▶ _What this task involves_
The response has to be every entry, printed word for word.

▶ _Input records_
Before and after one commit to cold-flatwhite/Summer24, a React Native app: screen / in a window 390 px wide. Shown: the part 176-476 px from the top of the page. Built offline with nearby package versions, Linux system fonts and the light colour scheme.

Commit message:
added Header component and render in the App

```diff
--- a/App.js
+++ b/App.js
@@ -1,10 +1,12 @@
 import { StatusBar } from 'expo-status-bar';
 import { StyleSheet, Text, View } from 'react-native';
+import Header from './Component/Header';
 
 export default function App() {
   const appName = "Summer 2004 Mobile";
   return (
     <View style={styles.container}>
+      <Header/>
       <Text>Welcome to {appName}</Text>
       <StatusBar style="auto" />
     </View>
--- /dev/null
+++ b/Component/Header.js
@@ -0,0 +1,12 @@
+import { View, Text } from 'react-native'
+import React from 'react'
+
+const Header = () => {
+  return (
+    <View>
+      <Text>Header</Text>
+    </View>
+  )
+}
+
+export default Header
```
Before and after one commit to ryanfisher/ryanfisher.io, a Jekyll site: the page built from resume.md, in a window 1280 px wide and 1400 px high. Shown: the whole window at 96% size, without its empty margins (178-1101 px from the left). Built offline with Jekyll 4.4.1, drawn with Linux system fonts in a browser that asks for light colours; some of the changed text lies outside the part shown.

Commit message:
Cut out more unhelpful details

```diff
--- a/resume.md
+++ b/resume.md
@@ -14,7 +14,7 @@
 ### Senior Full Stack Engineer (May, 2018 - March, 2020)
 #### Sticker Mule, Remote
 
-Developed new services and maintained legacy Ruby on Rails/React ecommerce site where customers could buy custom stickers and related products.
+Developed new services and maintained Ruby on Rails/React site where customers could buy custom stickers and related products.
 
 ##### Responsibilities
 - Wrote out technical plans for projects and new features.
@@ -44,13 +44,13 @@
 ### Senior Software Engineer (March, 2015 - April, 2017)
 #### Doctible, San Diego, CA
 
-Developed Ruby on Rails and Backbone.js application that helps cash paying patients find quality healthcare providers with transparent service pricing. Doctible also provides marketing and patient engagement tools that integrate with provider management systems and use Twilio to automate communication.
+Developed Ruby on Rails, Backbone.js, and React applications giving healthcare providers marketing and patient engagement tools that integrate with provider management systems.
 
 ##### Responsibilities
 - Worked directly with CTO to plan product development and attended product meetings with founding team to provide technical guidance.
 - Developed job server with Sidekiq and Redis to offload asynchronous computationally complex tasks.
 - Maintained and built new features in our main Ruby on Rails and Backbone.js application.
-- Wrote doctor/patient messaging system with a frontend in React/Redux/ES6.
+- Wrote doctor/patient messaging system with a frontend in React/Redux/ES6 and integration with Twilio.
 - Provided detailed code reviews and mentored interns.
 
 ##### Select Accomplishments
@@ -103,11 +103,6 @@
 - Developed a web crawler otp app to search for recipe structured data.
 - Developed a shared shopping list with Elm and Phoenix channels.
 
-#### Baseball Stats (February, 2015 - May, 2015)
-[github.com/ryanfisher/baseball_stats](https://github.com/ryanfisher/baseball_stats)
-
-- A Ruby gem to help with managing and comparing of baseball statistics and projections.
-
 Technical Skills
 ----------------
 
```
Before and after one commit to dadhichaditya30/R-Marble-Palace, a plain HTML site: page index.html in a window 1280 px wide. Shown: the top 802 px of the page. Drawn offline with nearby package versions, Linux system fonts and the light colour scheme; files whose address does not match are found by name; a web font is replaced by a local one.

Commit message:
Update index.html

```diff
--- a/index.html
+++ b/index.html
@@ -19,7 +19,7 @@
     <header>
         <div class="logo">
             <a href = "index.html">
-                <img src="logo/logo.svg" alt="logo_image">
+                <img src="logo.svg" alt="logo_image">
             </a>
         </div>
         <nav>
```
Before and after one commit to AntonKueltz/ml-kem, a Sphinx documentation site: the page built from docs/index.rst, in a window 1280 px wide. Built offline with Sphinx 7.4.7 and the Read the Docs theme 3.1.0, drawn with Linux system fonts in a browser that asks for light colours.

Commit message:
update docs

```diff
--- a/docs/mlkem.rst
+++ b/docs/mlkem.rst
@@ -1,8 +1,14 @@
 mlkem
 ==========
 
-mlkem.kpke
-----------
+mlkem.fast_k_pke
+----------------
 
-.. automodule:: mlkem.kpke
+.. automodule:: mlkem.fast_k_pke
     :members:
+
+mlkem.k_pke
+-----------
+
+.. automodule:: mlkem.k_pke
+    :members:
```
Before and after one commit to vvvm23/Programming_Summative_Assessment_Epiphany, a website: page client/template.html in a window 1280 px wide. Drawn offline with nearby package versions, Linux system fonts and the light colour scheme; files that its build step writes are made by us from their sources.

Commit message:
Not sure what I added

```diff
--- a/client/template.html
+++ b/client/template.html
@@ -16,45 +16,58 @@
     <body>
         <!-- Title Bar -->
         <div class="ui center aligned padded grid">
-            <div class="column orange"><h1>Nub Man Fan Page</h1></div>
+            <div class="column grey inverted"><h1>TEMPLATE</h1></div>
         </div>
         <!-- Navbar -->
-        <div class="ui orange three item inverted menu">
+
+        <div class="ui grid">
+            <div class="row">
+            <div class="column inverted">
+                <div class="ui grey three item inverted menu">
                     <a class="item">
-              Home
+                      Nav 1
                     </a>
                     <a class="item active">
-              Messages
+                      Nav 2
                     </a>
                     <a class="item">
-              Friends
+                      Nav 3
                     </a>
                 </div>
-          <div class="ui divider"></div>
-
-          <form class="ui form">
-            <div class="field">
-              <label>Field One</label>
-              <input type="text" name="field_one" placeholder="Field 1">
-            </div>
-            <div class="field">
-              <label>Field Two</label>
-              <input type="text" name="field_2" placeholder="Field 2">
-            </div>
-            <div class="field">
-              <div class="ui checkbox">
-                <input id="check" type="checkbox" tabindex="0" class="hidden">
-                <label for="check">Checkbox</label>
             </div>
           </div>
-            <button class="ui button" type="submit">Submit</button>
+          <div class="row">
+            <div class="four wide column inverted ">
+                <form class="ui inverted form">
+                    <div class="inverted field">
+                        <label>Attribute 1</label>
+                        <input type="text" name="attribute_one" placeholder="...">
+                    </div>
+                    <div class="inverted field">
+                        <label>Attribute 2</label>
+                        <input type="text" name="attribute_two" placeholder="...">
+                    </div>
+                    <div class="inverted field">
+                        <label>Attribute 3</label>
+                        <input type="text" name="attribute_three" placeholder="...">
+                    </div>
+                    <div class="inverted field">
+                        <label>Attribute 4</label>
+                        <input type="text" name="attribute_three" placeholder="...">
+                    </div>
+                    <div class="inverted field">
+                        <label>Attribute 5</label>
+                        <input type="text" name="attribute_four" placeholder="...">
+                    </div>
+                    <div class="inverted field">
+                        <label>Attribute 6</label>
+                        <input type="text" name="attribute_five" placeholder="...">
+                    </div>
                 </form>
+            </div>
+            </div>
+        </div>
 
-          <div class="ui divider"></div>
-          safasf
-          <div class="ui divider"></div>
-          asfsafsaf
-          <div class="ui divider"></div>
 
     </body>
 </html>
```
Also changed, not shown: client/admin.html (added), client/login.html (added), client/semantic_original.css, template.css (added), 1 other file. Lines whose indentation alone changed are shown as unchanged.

▶ _Answer box_
Before and after one commit to cold-flatwhite/Summer24, a React Native app: screen / in a window 390 px wide. Shown: the part 176-476 px from the top of the page. Built offline with nearby package versions, Linux system fonts and the light colour scheme.

Commit message:
added Header component and render in the App

```diff
--- a/App.js
+++ b/App.js
@@ -1,10 +1,12 @@
 import { StatusBar } from 'expo-status-bar';
 import { StyleSheet, Text, View } from 'react-native';
+import Header from './Component/Header';
 
 export default function App() {
   const appName = "Summer 2004 Mobile";
   return (
     <View style={styles.container}>
+      <Header/>
       <Text>Welcome to {appName}</Text>
       <StatusBar style="auto" />
     </View>
--- /dev/null
+++ b/Component/Header.js
@@ -0,0 +1,12 @@
+import { View, Text } from 'react-native'
+import React from 'react'
+
+const Header = () => {
+  return (
+    <View>
+      <Text>Header</Text>
+    </View>
+  )
+}
+
+export default Header
```
Before and after one commit to ryanfisher/ryanfisher.io, a Jekyll site: the page built from resume.md, in a window 1280 px wide and 1400 px high. Shown: the whole window at 96% size, without its empty margins (178-1101 px from the left). Built offline with Jekyll 4.4.1, drawn with Linux system fonts in a browser that asks for light colours; some of the changed text lies outside the part shown.

Commit message:
Cut out more unhelpful details

```diff
--- a/resume.md
+++ b/resume.md
@@ -14,7 +14,7 @@
 ### Senior Full Stack Engineer (May, 2018 - March, 2020)
 #### Sticker Mule, Remote
 
-Developed new services and maintained legacy Ruby on Rails/React ecommerce site where customers could buy custom stickers and related products.
+Developed new services and maintained Ruby on Rails/React site where customers could buy custom stickers and related products.
 
 ##### Responsibilities
 - Wrote out technical plans for projects and new features.
@@ -44,13 +44,13 @@
 ### Senior Software Engineer (March, 2015 - April, 2017)
 #### Doctible, San Diego, CA
 
-Developed Ruby on Rails and Backbone.js application that helps cash paying patients find quality healthcare providers with transparent service pricing. Doctible also provides marketing and patient engagement tools that integrate with provider management systems and use Twilio to automate communication.
+Developed Ruby on Rails, Backbone.js, and React applications giving healthcare providers marketing and patient engagement tools that integrate with provider management systems.
 
 ##### Responsibilities
 - Worked directly with CTO to plan product development and attended product meetings with founding team to provide technical guidance.
 - Developed job server with Sidekiq and Redis to offload asynchronous computationally complex tasks.
 - Maintained and built new features in our main Ruby on Rails and Backbone.js application.
-- Wrote doctor/patient messaging system with a frontend in React/Redux/ES6.
+- Wrote doctor/patient messaging system with a frontend in React/Redux/ES6 and integration with Twilio.
 - Provided detailed code reviews and mentored interns.
 
 ##### Select Accomplishments
@@ -103,11 +103,6 @@
 - Developed a web crawler otp app to search for recipe structured data.
 - Developed a shared shopping list with Elm and Phoenix channels.
 
-#### Baseball Stats (February, 2015 - May, 2015)
-[github.com/ryanfisher/baseball_stats](https://github.com/ryanfisher/baseball_stats)
-
-- A Ruby gem to help with managing and comparing of baseball statistics and projections.
-
 Technical Skills
 ----------------
 
```
Before and after one commit to dadhichaditya30/R-Marble-Palace, a plain HTML site: page index.html in a window 1280 px wide. Shown: the top 802 px of the page. Drawn offline with nearby package versions, Linux system fonts and the light colour scheme; files whose address does not match are found by name; a web font is replaced by a local one.

Commit message:
Update index.html

```diff
--- a/index.html
+++ b/index.html
@@ -19,7 +19,7 @@
     <header>
         <div class="logo">
             <a href = "index.html">
-                <img src="logo/logo.svg" alt="logo_image">
+                <img src="logo.svg" alt="logo_image">
             </a>
         </div>
         <nav>
```
Before and after one commit to AntonKueltz/ml-kem, a Sphinx documentation site: the page built from docs/index.rst, in a window 1280 px wide. Built offline with Sphinx 7.4.7 and the Read the Docs theme 3.1.0, drawn with Linux system fonts in a browser that asks for light colours.

Commit message:
update docs

```diff
--- a/docs/mlkem.rst
+++ b/docs/mlkem.rst
@@ -1,8 +1,14 @@
 mlkem
 ==========
 
-mlkem.kpke
-----------
+mlkem.fast_k_pke
+----------------
 
-.. automodule:: mlkem.kpke
+.. automodule:: mlkem.fast_k_pke
     :members:
+
+mlkem.k_pke
+-----------
+
+.. automodule:: mlkem.k_pke
+    :members:
```
Before and after one commit to vvvm23/Programming_Summative_Assessment_Epiphany, a website: page client/template.html in a window 1280 px wide. Drawn offline with nearby package versions, Linux system fonts and the light colour scheme; files that its build step writes are made by us from their sources.

Commit message:
Not sure what I added

```diff
--- a/client/template.html
+++ b/client/template.html
@@ -16,45 +16,58 @@
     <body>
         <!-- Title Bar -->
         <div class="ui center aligned padded grid">
-            <div class="column orange"><h1>Nub Man Fan Page</h1></div>
+            <div class="column grey inverted"><h1>TEMPLATE</h1></div>
         </div>
         <!-- Navbar -->
-        <div class="ui orange three item inverted menu">
+
+        <div class="ui grid">
+            <div class="row">
+            <div class="column inverted">
+                <div class="ui grey three item inverted menu">
                     <a class="item">
-              Home
+                      Nav 1
                     </a>
                     <a class="item active">
-              Messages
+                      Nav 2
                     </a>
                     <a class="item">
-              Friends
+                      Nav 3
                     </a>
                 </div>
-          <div class="ui divider"></div>
-
-          <form class="ui form">
-            <div class="field">
-              <label>Field One</label>
-              <input type="text" name="field_one" placeholder="Field 1">
-            </div>
-            <div class="field">
-              <label>Field Two</label>
-              <input type="text" name="field_2" placeholder="Field 2">
-            </div>
-            <div class="field">
-              <div class="ui checkbox">
-                <input id="check" type="checkbox" tabindex="0" class="hidden">
-                <label for="check">Checkbox</label>
             </div>
           </div>
-            <button class="ui button" type="submit">Submit</button>
+          <div class="row">
+            <div class="four wide column inverted ">
+                <form class="ui inverted form">
+                    <div class="inverted field">
+                        <label>Attribute 1</label>
+                        <input type="text" name="attribute_one" placeholder="...">
+                    </div>
+                    <div class="inverted field">
+                        <label>Attribute 2</label>
+                        <input type="text" name="attribute_two" placeholder="...">
+                    </div>
+                    <div class="inverted field">
+                        <label>Attribute 3</label>
+                        <input type="text" name="attribute_three" placeholder="...">
+                    </div>
+                    <div class="inverted field">
+                        <label>Attribute 4</label>
+                        <input type="text" name="attribute_three" placeholder="...">
+                    </div>
+                    <div class="inverted field">
+                        <label>Attribute 5</label>
+                        <input type="text" name="attribute_four" placeholder="...">
+                    </div>
+                    <div class="inverted field">
+                        <label>Attribute 6</label>
+                        <input type="text" name="attribute_five" placeholder="...">
+                    </div>
                 </form>
+            </div>
+            </div>
+        </div>
 
-          <div class="ui divider"></div>
-          safasf
-          <div class="ui divider"></div>
-          asfsafsaf
-          <div class="ui divider"></div>
 
     </body>
 </html>
```
Also changed, not shown: client/admin.html (added), client/login.html (added), client/semantic_original.css, template.css (added), 1 other file. Lines whose indentation alone changed are shown as unchanged.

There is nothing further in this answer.